**YOUR TASK**: Every record below must be returned word for word, with the pictures left out.

┄┄┄┄┄┄┄┄┄┄

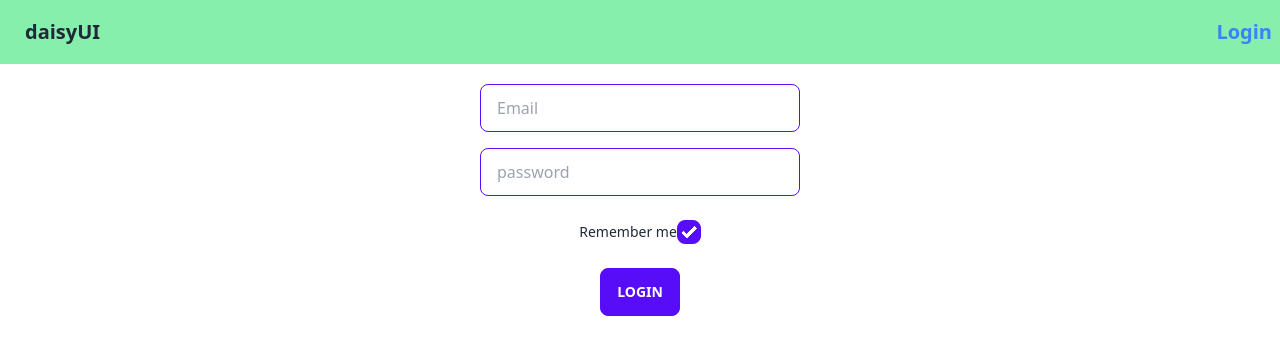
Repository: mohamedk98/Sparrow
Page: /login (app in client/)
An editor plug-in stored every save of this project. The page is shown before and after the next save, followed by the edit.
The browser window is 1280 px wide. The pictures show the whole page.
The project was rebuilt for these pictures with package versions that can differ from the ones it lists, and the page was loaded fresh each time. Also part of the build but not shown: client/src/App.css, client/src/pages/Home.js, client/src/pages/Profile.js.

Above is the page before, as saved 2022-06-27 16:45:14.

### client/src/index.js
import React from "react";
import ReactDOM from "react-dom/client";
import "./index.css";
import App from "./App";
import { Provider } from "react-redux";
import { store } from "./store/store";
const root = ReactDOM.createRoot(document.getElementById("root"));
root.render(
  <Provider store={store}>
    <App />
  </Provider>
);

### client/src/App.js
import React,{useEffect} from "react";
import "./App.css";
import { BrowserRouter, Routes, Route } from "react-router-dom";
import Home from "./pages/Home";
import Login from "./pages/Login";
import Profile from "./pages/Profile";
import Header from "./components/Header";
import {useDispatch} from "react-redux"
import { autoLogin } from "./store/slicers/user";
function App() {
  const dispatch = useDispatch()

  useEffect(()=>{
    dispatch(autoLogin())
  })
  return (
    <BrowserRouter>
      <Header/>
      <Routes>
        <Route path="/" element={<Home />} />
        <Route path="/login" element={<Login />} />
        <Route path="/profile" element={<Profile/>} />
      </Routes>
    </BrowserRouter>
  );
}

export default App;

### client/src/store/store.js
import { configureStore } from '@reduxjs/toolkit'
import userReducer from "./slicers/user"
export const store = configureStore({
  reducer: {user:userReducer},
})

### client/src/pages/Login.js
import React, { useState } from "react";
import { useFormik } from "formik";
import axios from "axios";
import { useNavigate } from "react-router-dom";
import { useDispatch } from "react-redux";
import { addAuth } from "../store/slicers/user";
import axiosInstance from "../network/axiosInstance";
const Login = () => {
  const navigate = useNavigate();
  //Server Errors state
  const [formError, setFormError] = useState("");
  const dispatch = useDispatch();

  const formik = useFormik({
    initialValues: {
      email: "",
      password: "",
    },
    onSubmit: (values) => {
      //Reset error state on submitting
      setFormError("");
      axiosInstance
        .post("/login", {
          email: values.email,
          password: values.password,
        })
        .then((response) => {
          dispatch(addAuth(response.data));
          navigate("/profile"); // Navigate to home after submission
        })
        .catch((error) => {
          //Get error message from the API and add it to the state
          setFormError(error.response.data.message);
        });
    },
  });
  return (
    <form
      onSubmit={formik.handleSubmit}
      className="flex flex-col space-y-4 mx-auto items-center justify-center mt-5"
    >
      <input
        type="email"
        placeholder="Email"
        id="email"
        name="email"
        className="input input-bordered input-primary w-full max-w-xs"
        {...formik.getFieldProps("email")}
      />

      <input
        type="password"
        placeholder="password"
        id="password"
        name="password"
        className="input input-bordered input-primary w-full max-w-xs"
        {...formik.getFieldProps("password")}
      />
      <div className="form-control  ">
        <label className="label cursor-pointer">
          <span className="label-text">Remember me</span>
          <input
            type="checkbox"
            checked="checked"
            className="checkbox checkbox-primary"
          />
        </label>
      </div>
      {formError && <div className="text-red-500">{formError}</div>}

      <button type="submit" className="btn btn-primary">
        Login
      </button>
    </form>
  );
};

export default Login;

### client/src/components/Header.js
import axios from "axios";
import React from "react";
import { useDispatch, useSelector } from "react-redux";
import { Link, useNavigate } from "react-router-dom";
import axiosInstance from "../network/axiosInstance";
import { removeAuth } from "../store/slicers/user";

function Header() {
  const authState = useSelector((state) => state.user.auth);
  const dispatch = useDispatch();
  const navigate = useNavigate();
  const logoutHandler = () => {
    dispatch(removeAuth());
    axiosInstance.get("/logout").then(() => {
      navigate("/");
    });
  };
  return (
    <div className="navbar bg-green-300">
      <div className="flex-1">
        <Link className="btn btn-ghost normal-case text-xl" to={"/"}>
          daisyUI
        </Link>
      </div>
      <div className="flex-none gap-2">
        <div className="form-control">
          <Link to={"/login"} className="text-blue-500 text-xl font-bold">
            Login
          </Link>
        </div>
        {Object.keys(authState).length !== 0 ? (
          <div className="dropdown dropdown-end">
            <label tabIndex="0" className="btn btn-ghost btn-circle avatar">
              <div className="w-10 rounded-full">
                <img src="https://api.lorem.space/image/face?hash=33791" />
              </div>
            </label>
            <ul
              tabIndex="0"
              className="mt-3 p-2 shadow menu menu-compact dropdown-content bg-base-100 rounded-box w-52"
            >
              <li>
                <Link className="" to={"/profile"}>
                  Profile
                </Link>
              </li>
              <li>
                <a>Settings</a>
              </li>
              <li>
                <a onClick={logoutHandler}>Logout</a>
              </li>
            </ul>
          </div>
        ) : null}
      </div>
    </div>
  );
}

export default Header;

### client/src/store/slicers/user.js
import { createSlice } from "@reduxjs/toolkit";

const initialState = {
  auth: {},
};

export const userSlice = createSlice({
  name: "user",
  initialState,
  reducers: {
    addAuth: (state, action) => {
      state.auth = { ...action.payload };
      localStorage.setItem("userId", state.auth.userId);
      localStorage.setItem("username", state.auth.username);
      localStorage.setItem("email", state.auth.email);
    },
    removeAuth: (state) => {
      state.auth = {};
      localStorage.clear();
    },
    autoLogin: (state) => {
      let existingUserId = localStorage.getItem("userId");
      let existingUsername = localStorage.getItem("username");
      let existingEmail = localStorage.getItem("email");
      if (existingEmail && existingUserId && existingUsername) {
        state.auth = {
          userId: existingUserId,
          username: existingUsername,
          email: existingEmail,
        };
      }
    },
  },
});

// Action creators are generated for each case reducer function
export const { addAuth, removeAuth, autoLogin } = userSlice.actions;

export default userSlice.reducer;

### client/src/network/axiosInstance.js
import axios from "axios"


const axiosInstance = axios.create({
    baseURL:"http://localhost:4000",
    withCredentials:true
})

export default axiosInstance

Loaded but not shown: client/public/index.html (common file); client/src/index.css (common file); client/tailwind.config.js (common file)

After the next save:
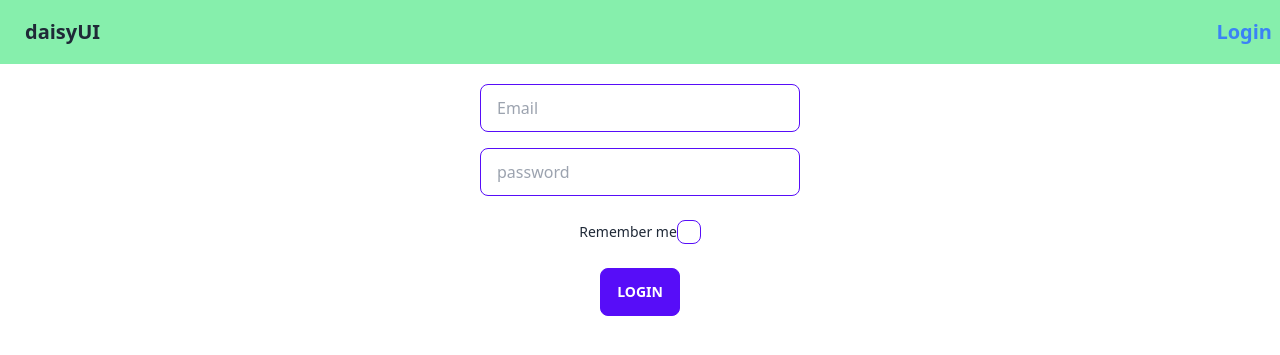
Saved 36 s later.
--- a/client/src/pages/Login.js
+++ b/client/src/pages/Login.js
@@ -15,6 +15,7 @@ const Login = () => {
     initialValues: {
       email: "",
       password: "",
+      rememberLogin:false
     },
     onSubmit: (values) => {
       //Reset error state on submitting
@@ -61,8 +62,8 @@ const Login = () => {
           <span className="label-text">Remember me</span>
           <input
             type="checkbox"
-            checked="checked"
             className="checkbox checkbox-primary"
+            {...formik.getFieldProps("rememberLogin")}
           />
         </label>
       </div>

┄┄┄┄┄┄┄┄┄┄

**TASK OUTPUT**:
Repository: mohamedk98/Sparrow
Page: /login (app in client/)
An editor plug-in stored every save of this project. The page is shown before and after the next save, followed by the edit.
The browser window is 1280 px wide. The pictures show the whole page.
The project was rebuilt for these pictures with package versions that can differ from the ones it lists, and the page was loaded fresh each time. Also part of the build but not shown: client/src/App.css, client/src/pages/Home.js, client/src/pages/Profile.js.

Above is the page before, as saved 2022-06-27 16:45:14.

### client/src/index.js
import React from "react";
import ReactDOM from "react-dom/client";
import "./index.css";
import App from "./App";
import { Provider } from "react-redux";
import { store } from "./store/store";
const root = ReactDOM.createRoot(document.getElementById("root"));
root.render(
  <Provider store={store}>
    <App />
  </Provider>
);

### client/src/App.js
import React,{useEffect} from "react";
import "./App.css";
import { BrowserRouter, Routes, Route } from "react-router-dom";
import Home from "./pages/Home";
import Login from "./pages/Login";
import Profile from "./pages/Profile";
import Header from "./components/Header";
import {useDispatch} from "react-redux"
import { autoLogin } from "./store/slicers/user";
function App() {
  const dispatch = useDispatch()

  useEffect(()=>{
    dispatch(autoLogin())
  })
  return (
    <BrowserRouter>
      <Header/>
      <Routes>
        <Route path="/" element={<Home />} />
        <Route path="/login" element={<Login />} />
        <Route path="/profile" element={<Profile/>} />
      </Routes>
    </BrowserRouter>
  );
}

export default App;

### client/src/store/store.js
import { configureStore } from '@reduxjs/toolkit'
import userReducer from "./slicers/user"
export const store = configureStore({
  reducer: {user:userReducer},
})

### client/src/pages/Login.js
import React, { useState } from "react";
import { useFormik } from "formik";
import axios from "axios";
import { useNavigate } from "react-router-dom";
import { useDispatch } from "react-redux";
import { addAuth } from "../store/slicers/user";
import axiosInstance from "../network/axiosInstance";
const Login = () => {
  const navigate = useNavigate();
  //Server Errors state
  const [formError, setFormError] = useState("");
  const dispatch = useDispatch();

  const formik = useFormik({
    initialValues: {
      email: "",
      password: "",
    },
    onSubmit: (values) => {
      //Reset error state on submitting
      setFormError("");
      axiosInstance
        .post("/login", {
          email: values.email,
          password: values.password,
        })
        .then((response) => {
          dispatch(addAuth(response.data));
          navigate("/profile"); // Navigate to home after submission
        })
        .catch((error) => {
          //Get error message from the API and add it to the state
          setFormError(error.response.data.message);
        });
    },
  });
  return (
    <form
      onSubmit={formik.handleSubmit}
      className="flex flex-col space-y-4 mx-auto items-center justify-center mt-5"
    >
      <input
        type="email"
        placeholder="Email"
        id="email"
        name="email"
        className="input input-bordered input-primary w-full max-w-xs"
        {...formik.getFieldProps("email")}
      />

      <input
        type="password"
        placeholder="password"
        id="password"
        name="password"
        className="input input-bordered input-primary w-full max-w-xs"
        {...formik.getFieldProps("password")}
      />
      <div className="form-control  ">
        <label className="label cursor-pointer">
          <span className="label-text">Remember me</span>
          <input
            type="checkbox"
            checked="checked"
            className="checkbox checkbox-primary"
          />
        </label>
      </div>
      {formError && <div className="text-red-500">{formError}</div>}

      <button type="submit" className="btn btn-primary">
        Login
      </button>
    </form>
  );
};

export default Login;

### client/src/components/Header.js
import axios from "axios";
import React from "react";
import { useDispatch, useSelector } from "react-redux";
import { Link, useNavigate } from "react-router-dom";
import axiosInstance from "../network/axiosInstance";
import { removeAuth } from "../store/slicers/user";

function Header() {
  const authState = useSelector((state) => state.user.auth);
  const dispatch = useDispatch();
  const navigate = useNavigate();
  const logoutHandler = () => {
    dispatch(removeAuth());
    axiosInstance.get("/logout").then(() => {
      navigate("/");
    });
  };
  return (
    <div className="navbar bg-green-300">
      <div className="flex-1">
        <Link className="btn btn-ghost normal-case text-xl" to={"/"}>
          daisyUI
        </Link>
      </div>
      <div className="flex-none gap-2">
        <div className="form-control">
          <Link to={"/login"} className="text-blue-500 text-xl font-bold">
            Login
          </Link>
        </div>
        {Object.keys(authState).length !== 0 ? (
          <div className="dropdown dropdown-end">
            <label tabIndex="0" className="btn btn-ghost btn-circle avatar">
              <div className="w-10 rounded-full">
                <img src="https://api.lorem.space/image/face?hash=33791" />
              </div>
            </label>
            <ul
              tabIndex="0"
              className="mt-3 p-2 shadow menu menu-compact dropdown-content bg-base-100 rounded-box w-52"
            >
              <li>
                <Link className="" to={"/profile"}>
                  Profile
                </Link>
              </li>
              <li>
                <a>Settings</a>
              </li>
              <li>
                <a onClick={logoutHandler}>Logout</a>
              </li>
            </ul>
          </div>
        ) : null}
      </div>
    </div>
  );
}

export default Header;

### client/src/store/slicers/user.js
import { createSlice } from "@reduxjs/toolkit";

const initialState = {
  auth: {},
};

export const userSlice = createSlice({
  name: "user",
  initialState,
  reducers: {
    addAuth: (state, action) => {
      state.auth = { ...action.payload };
      localStorage.setItem("userId", state.auth.userId);
      localStorage.setItem("username", state.auth.username);
      localStorage.setItem("email", state.auth.email);
    },
    removeAuth: (state) => {
      state.auth = {};
      localStorage.clear();
    },
    autoLogin: (state) => {
      let existingUserId = localStorage.getItem("userId");
      let existingUsername = localStorage.getItem("username");
      let existingEmail = localStorage.getItem("email");
      if (existingEmail && existingUserId && existingUsername) {
        state.auth = {
          userId: existingUserId,
          username: existingUsername,
          email: existingEmail,
        };
      }
    },
  },
});

// Action creators are generated for each case reducer function
export const { addAuth, removeAuth, autoLogin } = userSlice.actions;

export default userSlice.reducer;

### client/src/network/axiosInstance.js
import axios from "axios"


const axiosInstance = axios.create({
    baseURL:"http://localhost:4000",
    withCredentials:true
})

export default axiosInstance

Loaded but not shown: client/public/index.html (common file); client/src/index.css (common file); client/tailwind.config.js (common file)

After the next save:
Saved 36 s later.
--- a/client/src/pages/Login.js
+++ b/client/src/pages/Login.js
@@ -15,6 +15,7 @@ const Login = () => {
     initialValues: {
       email: "",
       password: "",
+      rememberLogin:false
     },
     onSubmit: (values) => {
       //Reset error state on submitting
@@ -61,8 +62,8 @@ const Login = () => {
           <span className="label-text">Remember me</span>
           <input
             type="checkbox"
-            checked="checked"
             className="checkbox checkbox-primary"
+            {...formik.getFieldProps("rememberLogin")}
           />
         </label>
       </div>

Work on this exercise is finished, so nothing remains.